═══ Records
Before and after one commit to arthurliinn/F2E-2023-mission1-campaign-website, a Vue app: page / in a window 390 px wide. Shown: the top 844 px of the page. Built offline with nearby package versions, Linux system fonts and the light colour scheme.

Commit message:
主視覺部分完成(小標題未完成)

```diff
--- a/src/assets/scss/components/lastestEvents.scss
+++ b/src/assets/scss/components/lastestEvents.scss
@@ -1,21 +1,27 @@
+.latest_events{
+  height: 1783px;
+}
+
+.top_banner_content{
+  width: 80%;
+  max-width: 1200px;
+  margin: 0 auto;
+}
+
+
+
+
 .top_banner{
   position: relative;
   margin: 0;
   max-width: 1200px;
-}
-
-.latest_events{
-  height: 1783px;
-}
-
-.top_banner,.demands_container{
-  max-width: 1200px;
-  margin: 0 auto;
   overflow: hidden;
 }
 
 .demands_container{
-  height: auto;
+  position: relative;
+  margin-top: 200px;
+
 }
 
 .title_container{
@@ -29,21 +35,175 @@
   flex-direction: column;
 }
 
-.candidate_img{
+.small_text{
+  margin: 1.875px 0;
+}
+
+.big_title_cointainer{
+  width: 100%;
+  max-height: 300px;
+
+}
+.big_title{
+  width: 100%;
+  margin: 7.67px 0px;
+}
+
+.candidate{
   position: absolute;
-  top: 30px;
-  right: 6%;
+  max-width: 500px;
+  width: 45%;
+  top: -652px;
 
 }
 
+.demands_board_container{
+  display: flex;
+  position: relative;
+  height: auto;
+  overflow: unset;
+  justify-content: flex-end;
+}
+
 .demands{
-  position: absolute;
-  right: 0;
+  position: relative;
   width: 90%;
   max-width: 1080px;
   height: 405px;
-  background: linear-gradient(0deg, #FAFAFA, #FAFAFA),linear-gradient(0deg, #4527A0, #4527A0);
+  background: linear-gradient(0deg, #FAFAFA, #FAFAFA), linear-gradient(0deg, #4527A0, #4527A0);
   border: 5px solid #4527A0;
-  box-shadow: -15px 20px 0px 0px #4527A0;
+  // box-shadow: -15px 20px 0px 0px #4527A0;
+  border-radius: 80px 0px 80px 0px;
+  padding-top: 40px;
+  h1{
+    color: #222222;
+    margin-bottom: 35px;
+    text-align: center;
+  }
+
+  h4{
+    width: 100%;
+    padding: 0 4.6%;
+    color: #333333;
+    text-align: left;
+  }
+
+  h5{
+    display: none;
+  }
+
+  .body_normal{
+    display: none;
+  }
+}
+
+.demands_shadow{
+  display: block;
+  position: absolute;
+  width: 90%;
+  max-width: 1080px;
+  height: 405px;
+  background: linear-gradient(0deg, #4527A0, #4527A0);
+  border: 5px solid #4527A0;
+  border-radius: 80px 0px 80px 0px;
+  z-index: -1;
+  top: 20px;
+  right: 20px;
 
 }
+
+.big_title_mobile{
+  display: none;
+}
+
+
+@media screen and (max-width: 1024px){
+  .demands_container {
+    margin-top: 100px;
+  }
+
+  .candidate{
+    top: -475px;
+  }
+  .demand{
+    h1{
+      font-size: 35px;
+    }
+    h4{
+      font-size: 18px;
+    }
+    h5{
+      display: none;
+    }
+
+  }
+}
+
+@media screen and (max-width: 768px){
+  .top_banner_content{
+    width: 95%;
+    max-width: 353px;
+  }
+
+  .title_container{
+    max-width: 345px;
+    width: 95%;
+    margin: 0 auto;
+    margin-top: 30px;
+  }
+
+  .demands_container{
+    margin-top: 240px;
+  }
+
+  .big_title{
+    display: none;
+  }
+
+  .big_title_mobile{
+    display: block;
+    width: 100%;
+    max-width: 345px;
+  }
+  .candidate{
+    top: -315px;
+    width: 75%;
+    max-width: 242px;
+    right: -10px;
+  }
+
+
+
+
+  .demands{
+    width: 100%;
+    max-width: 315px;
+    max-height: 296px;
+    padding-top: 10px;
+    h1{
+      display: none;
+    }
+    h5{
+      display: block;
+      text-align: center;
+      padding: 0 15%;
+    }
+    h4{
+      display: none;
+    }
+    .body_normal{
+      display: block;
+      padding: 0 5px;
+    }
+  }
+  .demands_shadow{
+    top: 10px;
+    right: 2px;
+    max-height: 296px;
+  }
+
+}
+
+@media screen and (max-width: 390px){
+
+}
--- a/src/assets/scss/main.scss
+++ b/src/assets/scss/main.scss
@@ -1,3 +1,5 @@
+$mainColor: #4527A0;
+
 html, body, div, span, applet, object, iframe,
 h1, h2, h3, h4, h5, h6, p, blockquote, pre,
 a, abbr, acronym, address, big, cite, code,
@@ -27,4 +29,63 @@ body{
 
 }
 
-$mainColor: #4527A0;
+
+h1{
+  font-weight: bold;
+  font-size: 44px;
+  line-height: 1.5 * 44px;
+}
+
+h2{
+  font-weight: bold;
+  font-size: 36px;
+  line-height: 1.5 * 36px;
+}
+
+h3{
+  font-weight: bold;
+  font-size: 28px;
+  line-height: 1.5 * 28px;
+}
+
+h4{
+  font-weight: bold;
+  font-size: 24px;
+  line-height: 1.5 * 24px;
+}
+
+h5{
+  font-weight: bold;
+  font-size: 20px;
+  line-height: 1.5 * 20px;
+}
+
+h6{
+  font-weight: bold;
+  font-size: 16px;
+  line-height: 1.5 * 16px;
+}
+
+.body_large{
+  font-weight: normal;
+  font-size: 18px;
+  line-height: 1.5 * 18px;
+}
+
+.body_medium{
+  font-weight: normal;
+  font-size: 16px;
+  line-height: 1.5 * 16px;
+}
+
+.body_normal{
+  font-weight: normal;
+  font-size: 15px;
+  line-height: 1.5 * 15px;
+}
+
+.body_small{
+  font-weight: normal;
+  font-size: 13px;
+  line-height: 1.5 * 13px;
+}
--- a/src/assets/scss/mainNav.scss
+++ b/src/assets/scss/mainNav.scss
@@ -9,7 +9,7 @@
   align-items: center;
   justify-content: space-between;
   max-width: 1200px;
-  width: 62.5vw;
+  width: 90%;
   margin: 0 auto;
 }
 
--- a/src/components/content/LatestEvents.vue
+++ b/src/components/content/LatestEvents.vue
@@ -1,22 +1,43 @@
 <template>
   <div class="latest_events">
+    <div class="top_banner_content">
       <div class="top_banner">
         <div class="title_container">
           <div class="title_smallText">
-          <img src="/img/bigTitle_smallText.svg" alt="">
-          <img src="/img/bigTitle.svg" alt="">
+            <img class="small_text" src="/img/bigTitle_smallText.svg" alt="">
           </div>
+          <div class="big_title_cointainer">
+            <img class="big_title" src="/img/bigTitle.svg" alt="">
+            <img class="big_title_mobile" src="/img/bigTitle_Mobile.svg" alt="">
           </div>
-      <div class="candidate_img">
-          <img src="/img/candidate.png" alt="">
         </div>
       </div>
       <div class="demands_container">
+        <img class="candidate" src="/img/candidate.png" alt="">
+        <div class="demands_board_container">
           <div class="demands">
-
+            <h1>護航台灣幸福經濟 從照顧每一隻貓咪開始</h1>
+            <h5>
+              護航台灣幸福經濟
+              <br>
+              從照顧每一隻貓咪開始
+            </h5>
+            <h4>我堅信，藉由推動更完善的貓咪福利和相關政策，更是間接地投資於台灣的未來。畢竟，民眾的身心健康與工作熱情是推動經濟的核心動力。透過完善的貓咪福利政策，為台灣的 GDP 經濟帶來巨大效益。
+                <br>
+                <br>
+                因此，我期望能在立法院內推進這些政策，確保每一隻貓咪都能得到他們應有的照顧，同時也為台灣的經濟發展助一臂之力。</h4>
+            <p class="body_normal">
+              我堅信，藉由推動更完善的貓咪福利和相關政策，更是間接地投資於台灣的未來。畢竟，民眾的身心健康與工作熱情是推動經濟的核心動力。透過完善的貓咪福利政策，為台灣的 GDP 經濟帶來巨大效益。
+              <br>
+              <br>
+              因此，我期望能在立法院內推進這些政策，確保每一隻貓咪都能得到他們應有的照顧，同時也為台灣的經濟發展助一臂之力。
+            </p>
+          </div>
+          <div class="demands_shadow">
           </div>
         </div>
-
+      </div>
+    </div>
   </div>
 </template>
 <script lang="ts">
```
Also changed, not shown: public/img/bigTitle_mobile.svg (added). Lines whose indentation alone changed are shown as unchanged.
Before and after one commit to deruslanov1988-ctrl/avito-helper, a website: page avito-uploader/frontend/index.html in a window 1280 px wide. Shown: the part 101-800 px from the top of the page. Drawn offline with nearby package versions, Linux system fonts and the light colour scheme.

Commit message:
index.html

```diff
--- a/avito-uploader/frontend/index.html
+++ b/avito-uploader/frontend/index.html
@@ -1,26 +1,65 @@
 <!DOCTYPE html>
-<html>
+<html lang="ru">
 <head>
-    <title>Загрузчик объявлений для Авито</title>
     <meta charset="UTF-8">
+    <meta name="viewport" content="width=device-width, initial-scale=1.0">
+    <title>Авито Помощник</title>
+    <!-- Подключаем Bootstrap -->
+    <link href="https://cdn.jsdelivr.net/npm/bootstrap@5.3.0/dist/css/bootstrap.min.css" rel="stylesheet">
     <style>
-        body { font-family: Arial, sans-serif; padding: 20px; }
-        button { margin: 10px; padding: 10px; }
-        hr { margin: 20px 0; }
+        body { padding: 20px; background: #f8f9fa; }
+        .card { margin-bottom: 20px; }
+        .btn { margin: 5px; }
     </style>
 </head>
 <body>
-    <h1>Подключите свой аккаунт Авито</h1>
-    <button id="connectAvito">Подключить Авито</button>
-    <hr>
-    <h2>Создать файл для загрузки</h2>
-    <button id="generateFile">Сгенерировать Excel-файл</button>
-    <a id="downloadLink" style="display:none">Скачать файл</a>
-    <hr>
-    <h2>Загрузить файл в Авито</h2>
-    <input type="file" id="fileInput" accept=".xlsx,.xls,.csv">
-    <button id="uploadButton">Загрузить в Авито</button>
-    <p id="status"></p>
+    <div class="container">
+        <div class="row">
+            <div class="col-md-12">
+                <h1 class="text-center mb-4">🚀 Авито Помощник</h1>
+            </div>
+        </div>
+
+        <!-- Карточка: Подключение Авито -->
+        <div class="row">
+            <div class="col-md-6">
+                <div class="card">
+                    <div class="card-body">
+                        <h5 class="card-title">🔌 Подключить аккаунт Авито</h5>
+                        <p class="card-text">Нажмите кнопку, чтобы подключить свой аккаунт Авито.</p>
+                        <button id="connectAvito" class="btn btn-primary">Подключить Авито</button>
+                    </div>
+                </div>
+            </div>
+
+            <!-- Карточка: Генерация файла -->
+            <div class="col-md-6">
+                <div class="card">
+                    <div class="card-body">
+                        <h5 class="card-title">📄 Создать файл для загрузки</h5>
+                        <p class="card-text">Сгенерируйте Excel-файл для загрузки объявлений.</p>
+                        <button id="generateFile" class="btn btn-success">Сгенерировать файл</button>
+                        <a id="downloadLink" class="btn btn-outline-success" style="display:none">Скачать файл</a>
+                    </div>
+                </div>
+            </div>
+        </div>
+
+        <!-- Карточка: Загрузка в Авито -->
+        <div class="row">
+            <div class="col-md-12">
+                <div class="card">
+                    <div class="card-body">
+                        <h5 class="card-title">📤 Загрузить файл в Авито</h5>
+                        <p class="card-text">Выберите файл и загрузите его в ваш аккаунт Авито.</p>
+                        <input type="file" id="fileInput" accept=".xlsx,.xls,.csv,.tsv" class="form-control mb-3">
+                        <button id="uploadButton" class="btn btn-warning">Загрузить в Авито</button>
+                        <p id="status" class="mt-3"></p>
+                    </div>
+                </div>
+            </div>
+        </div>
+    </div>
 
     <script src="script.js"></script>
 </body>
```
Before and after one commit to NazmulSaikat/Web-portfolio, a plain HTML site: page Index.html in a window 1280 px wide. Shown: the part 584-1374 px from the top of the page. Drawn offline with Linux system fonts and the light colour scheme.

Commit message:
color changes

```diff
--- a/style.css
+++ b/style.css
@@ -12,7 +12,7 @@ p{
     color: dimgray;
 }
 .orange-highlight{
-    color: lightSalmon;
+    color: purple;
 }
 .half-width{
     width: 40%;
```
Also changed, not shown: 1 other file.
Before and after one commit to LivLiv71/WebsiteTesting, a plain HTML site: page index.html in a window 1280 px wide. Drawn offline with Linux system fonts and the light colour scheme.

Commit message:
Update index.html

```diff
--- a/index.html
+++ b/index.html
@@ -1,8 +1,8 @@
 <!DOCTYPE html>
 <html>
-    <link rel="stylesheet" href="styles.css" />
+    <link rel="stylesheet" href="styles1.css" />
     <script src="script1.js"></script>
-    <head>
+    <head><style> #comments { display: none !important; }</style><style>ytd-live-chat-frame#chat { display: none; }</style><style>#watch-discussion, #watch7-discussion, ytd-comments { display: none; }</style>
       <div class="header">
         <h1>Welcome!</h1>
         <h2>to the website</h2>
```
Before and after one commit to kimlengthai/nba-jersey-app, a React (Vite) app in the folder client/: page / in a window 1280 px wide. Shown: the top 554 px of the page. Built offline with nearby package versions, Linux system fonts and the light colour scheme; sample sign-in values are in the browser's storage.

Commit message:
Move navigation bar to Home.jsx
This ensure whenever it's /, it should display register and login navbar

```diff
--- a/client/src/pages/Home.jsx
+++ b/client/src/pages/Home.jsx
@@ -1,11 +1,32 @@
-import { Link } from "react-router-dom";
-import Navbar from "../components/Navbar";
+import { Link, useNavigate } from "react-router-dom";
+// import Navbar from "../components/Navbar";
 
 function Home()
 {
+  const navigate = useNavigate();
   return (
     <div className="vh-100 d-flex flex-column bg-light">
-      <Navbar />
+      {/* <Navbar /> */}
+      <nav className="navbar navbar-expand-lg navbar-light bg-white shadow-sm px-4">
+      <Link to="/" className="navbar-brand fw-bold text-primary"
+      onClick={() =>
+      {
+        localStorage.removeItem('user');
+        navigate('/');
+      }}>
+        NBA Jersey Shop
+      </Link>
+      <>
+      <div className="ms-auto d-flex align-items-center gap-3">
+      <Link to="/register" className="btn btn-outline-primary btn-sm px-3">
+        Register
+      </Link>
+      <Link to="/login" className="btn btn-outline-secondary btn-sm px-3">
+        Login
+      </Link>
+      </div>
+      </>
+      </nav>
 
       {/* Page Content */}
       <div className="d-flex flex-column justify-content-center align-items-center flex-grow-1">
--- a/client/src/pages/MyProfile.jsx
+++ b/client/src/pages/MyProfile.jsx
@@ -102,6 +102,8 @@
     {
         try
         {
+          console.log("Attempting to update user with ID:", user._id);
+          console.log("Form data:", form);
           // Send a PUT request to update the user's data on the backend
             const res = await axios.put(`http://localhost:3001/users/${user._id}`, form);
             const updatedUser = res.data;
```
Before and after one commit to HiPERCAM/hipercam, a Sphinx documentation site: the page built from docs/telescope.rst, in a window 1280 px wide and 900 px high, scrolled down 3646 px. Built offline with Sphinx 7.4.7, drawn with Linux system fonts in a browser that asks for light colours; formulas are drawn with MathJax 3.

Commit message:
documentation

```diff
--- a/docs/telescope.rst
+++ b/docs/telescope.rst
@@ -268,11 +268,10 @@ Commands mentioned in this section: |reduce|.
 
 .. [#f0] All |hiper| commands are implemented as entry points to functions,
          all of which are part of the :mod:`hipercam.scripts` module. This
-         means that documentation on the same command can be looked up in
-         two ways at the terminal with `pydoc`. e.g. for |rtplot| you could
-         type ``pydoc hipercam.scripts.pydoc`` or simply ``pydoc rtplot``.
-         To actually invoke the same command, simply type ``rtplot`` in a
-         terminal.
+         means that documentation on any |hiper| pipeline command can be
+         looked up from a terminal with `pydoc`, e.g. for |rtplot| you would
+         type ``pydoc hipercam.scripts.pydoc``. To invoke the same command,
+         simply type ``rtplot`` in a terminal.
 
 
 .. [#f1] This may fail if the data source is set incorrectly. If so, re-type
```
══════
**Exercise instructions**: Scan the records above and show every line in which the word "position" occurs.

**Answer to this problem**:
   position: relative;
+  position: relative;
   position: absolute;
+  position: relative;
-  position: absolute;
+  position: relative;
+  position: absolute;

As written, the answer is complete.